_Try it_:
Look through the data below. Pick out the lines holding the string "intervalPresets".

——

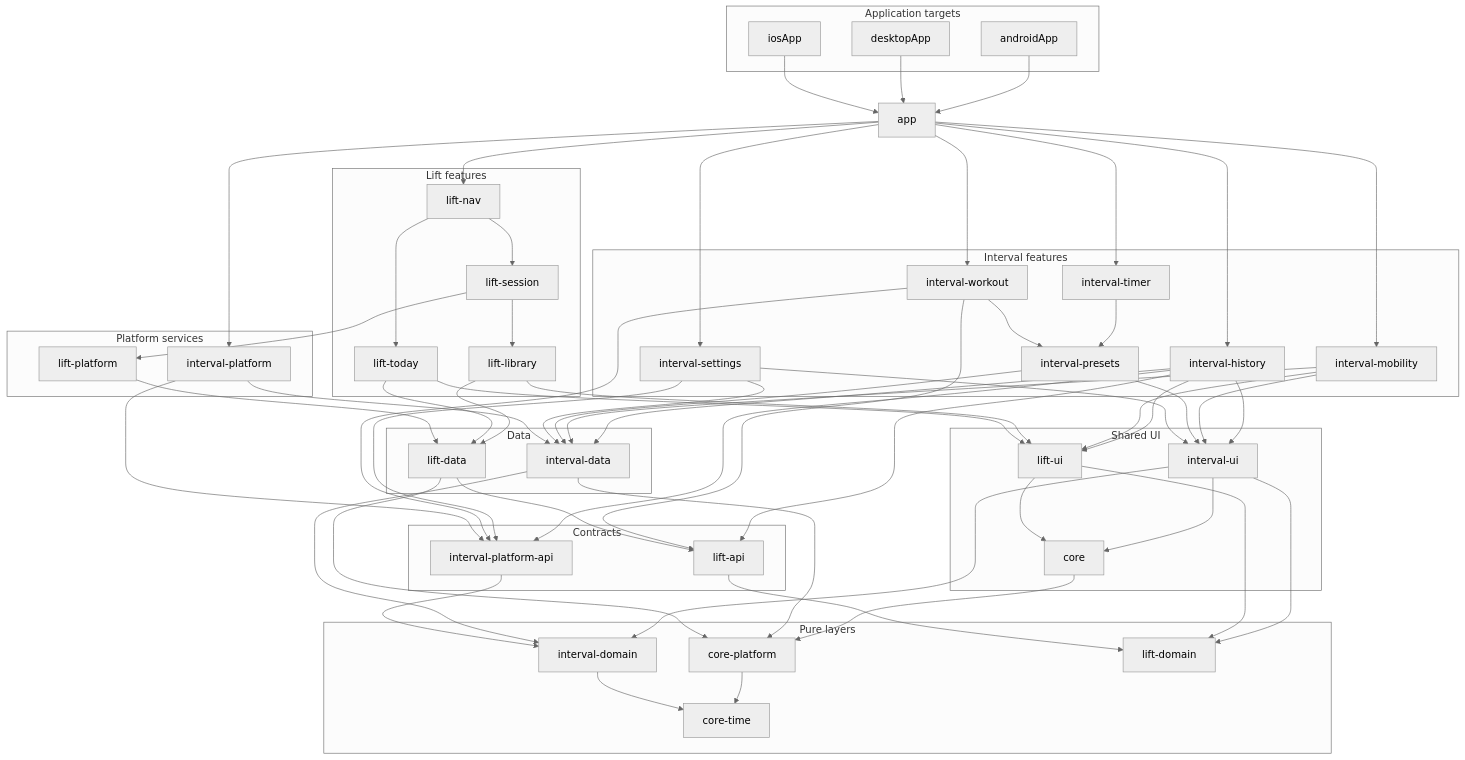
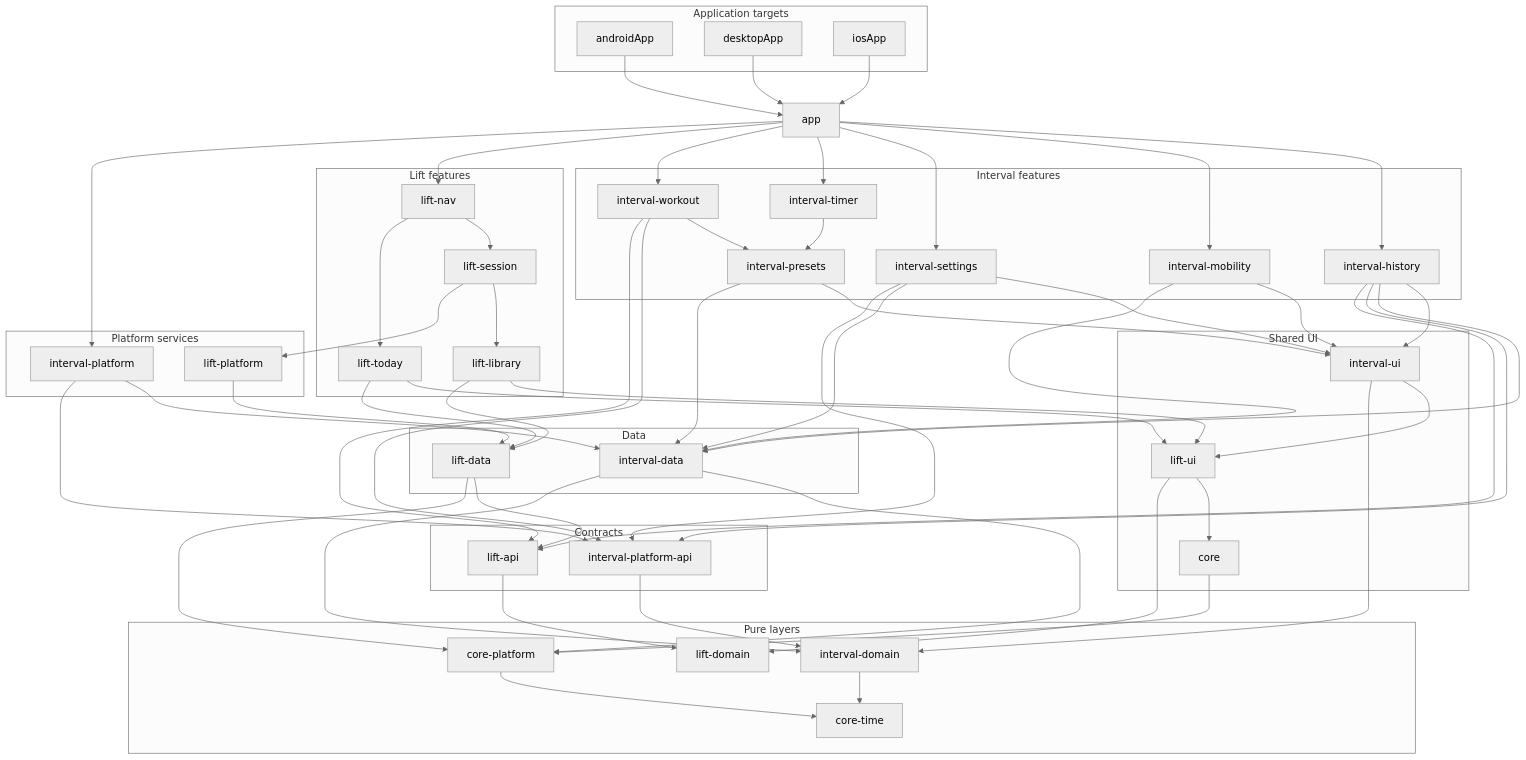
One commit to smithjustinn84-netizen/interval changed the first of 2 diagrams in docs/architecture.md. Above: the diagram before and after it, drawn with Mermaid (neutral theme). The commit also changed other lines of this file and 47 other files, not shown here.

```diff
--- a/docs/architecture.md
+++ b/docs/architecture.md
@@ -88,12 +88,10 @@
     app --> intervalPlatform
 
     intervalHistory --> intervalUi
-    intervalHistory --> liftUi
     intervalHistory --> intervalData
     intervalHistory --> intervalPlatformApi
     intervalHistory --> liftApi
     intervalMobility --> intervalUi
-    intervalMobility --> liftUi
     intervalMobility --> intervalData
     intervalPresets --> intervalUi
     intervalPresets --> intervalData
@@ -115,9 +113,8 @@
     liftToday --> liftData
 
     core --> corePlatform
-    intervalUi --> core
+    intervalUi --> liftUi
     intervalUi --> intervalDomain
-    intervalUi --> liftDomain
     liftUi --> core
     liftUi --> liftDomain
 
```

——

_Result for this exercise_:
     intervalPresets --> intervalUi
     intervalPresets --> intervalData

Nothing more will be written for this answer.